▸ **Work to be completed**
I would like the number of lines in the data that contain the word "README". Please give that number alone.

▸ **Exercise material**
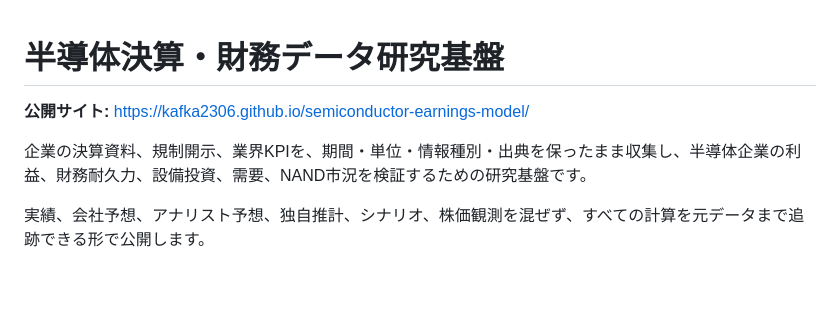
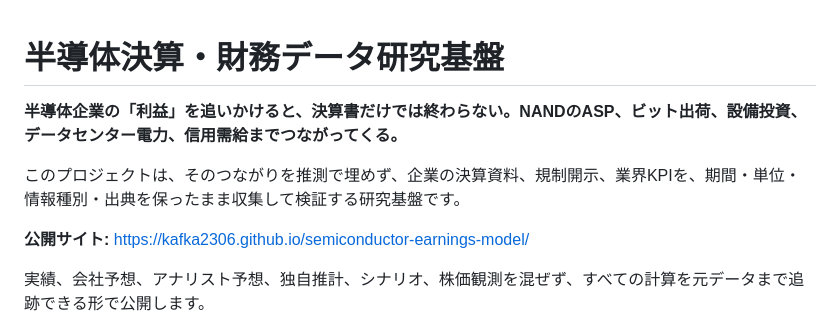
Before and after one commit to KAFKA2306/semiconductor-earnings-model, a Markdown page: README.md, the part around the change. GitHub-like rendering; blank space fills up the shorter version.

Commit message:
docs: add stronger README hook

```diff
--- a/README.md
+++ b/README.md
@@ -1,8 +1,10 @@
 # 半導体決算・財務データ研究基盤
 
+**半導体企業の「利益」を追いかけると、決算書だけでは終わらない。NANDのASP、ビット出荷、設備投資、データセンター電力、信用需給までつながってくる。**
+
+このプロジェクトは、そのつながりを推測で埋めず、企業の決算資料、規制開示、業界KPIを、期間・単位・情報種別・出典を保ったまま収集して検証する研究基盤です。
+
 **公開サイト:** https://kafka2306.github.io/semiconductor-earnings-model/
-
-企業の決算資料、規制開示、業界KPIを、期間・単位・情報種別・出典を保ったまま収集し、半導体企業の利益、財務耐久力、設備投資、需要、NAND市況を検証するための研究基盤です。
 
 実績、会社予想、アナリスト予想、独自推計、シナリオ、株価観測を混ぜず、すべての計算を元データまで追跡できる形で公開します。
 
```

==

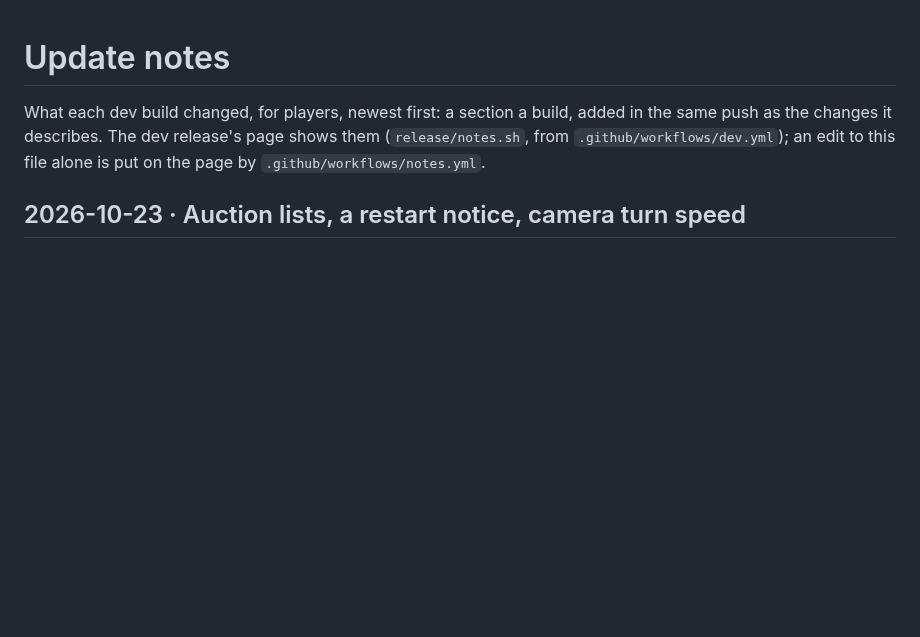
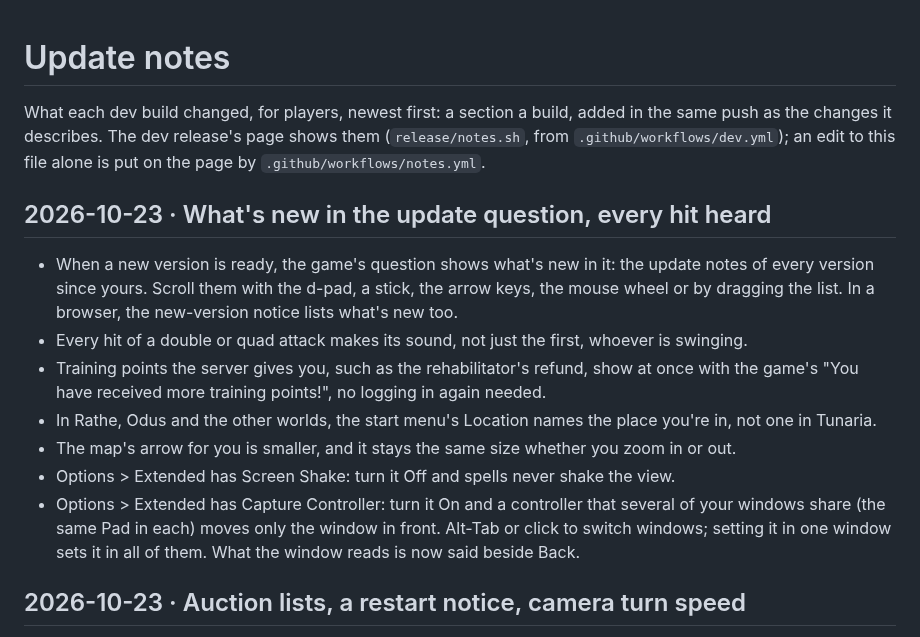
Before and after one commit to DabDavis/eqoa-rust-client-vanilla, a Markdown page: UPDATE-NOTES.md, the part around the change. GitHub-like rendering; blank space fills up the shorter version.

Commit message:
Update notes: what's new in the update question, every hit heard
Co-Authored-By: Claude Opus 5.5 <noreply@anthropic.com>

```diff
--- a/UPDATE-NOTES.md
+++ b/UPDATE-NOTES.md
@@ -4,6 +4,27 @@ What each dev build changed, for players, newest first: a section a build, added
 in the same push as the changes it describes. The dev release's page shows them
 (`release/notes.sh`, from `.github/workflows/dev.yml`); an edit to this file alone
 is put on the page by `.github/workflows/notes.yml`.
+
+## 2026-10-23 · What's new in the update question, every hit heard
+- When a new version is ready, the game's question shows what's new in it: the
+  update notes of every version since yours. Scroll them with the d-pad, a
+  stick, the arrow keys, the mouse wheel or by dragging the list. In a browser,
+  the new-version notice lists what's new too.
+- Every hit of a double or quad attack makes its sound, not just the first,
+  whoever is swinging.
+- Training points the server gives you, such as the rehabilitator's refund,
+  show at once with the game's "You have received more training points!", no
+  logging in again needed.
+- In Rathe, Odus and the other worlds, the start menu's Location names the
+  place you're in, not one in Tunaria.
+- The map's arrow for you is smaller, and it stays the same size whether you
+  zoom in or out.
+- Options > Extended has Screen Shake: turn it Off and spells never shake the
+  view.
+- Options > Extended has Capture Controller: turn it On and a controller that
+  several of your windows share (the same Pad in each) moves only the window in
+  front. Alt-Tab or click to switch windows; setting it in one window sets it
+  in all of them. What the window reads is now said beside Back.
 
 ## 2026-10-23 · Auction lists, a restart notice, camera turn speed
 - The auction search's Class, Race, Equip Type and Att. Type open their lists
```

▸ **Solution for this exercise**
4